--- Records provided Enclosed Below ---

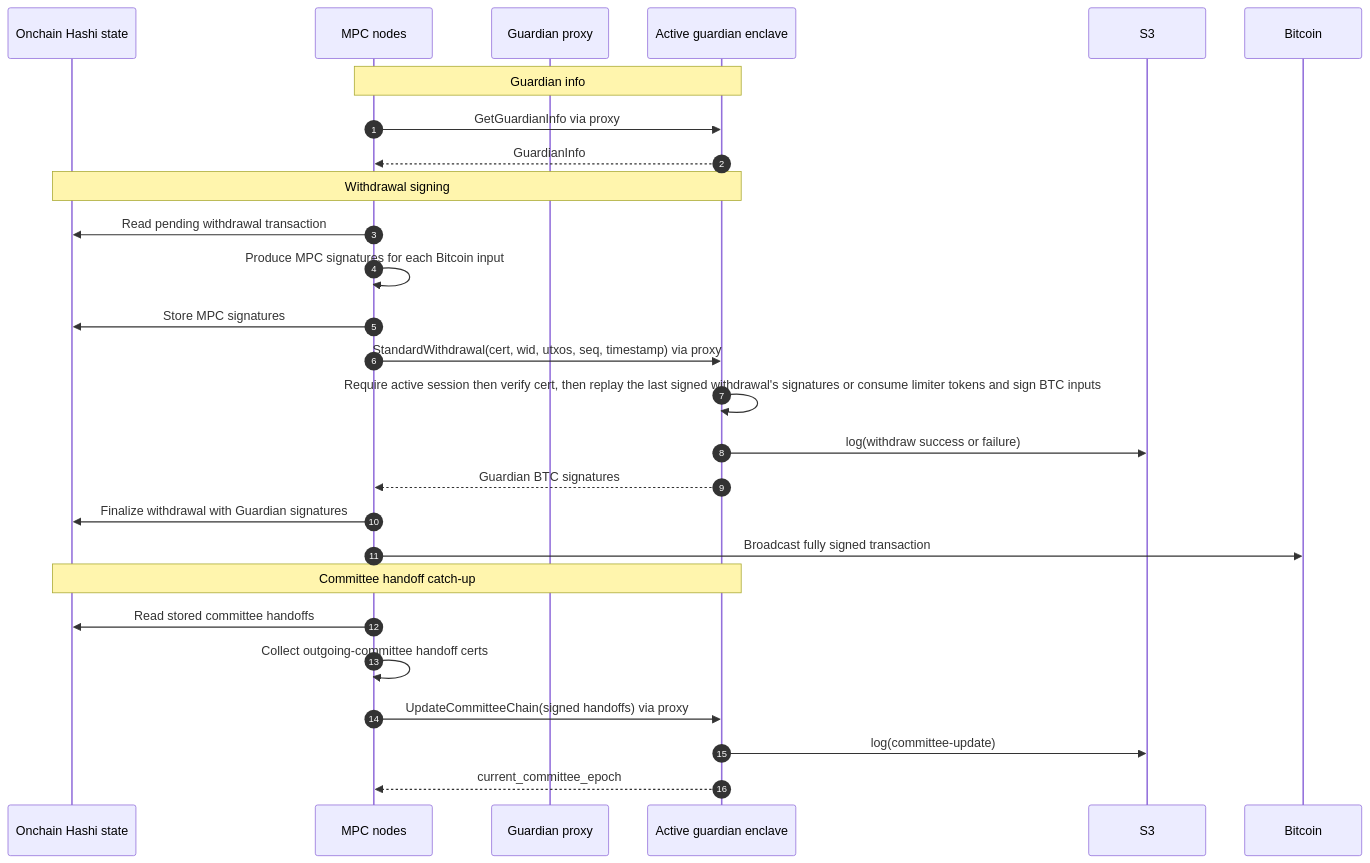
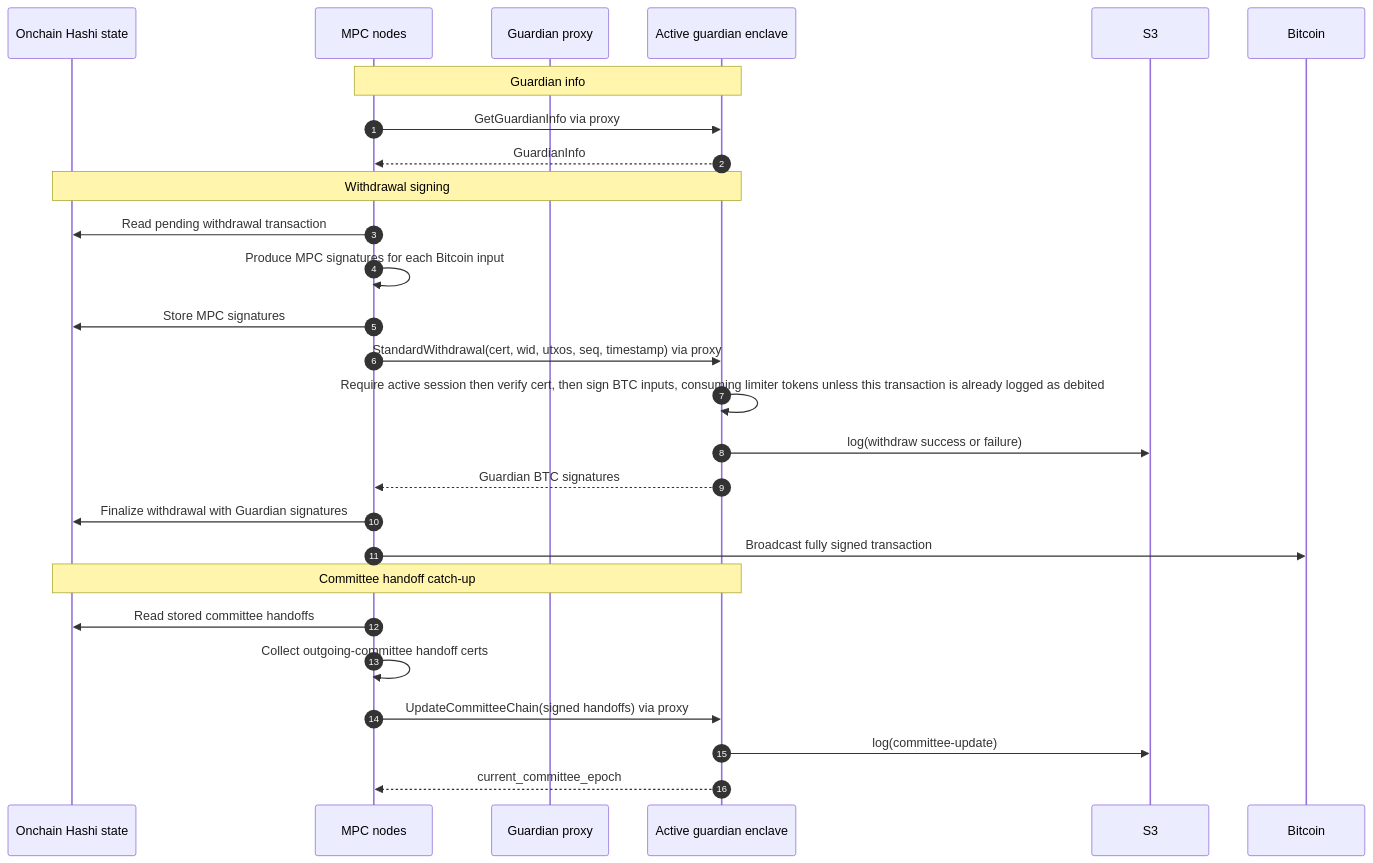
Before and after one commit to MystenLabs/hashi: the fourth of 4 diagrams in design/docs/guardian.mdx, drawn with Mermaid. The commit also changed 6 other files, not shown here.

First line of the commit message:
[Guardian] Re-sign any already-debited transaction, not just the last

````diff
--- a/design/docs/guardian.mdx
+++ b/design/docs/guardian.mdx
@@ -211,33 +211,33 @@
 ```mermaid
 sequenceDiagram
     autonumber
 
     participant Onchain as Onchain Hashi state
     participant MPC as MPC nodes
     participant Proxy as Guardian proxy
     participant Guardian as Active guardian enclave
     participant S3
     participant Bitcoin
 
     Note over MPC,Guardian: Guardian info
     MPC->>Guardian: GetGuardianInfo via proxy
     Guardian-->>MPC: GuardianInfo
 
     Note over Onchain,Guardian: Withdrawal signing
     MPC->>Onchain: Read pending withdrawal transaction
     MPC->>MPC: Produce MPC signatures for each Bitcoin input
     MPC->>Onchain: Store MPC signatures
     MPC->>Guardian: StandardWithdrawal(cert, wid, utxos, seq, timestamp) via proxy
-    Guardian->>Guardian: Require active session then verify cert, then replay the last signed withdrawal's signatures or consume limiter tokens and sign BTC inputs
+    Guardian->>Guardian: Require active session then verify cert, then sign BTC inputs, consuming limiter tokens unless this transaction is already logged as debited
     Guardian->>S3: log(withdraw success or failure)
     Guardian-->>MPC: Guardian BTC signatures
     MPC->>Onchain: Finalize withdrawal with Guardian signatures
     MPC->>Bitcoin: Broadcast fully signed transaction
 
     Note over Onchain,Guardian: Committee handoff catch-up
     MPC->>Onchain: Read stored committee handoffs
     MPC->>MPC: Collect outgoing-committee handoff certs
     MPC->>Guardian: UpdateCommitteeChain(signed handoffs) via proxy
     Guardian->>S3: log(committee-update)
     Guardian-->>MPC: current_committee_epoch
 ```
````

--- End of Enclosed Records provided ---
--- Records provided Enclosed Below ---

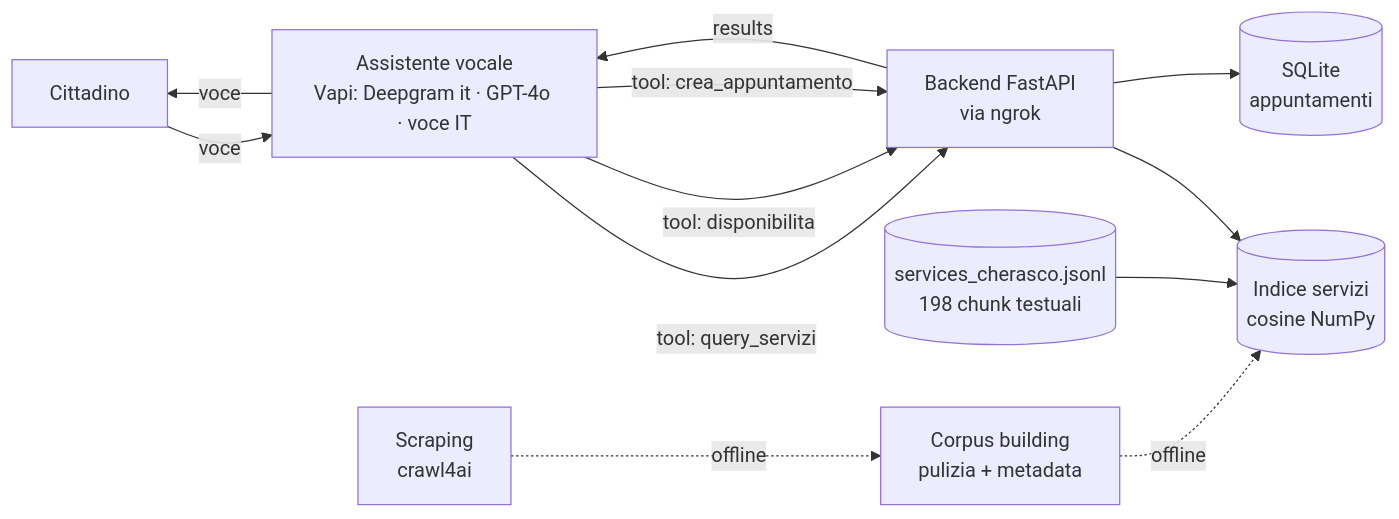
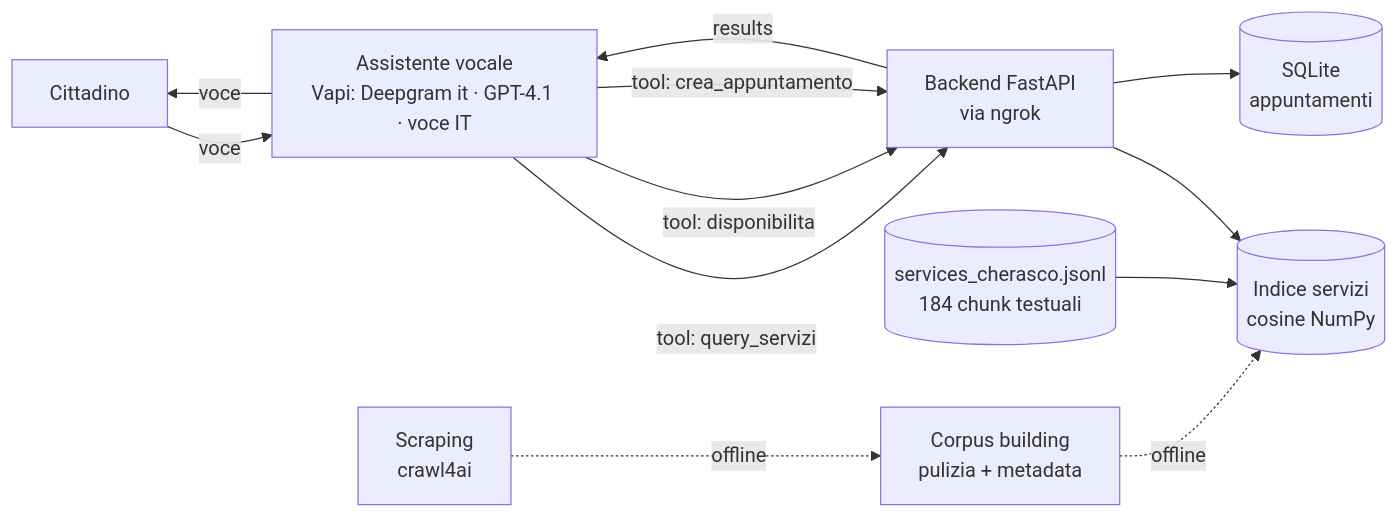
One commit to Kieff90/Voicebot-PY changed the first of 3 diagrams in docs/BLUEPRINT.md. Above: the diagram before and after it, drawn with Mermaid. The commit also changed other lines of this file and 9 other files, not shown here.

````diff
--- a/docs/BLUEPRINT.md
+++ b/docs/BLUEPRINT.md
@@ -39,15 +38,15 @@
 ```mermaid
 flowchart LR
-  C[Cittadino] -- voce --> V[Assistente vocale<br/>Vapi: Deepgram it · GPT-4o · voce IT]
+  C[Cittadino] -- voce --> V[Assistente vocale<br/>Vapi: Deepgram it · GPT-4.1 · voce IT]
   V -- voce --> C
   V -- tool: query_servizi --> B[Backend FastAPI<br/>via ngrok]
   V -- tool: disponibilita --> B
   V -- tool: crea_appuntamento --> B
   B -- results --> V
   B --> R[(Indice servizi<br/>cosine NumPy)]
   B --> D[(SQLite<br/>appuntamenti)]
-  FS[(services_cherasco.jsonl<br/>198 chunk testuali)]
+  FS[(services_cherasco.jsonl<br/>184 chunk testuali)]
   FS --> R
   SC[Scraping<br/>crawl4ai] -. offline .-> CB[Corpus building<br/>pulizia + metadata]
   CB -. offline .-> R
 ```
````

--- End of Enclosed Records provided ---

Work to complete:
Among the lines of the material above, find those with the word "docs". Copy each one.

Result of the exercise:
Before and after one commit to MystenLabs/hashi: the fourth of 4 diagrams in design/docs/guardian.mdx, drawn with Mermaid. The commit also changed 6 other files, not shown here.
--- a/design/docs/guardian.mdx
+++ b/design/docs/guardian.mdx
One commit to Kieff90/Voicebot-PY changed the first of 3 diagrams in docs/BLUEPRINT.md. Above: the diagram before and after it, drawn with Mermaid. The commit also changed other lines of this file and 9 other files, not shown here.
--- a/docs/BLUEPRINT.md
+++ b/docs/BLUEPRINT.md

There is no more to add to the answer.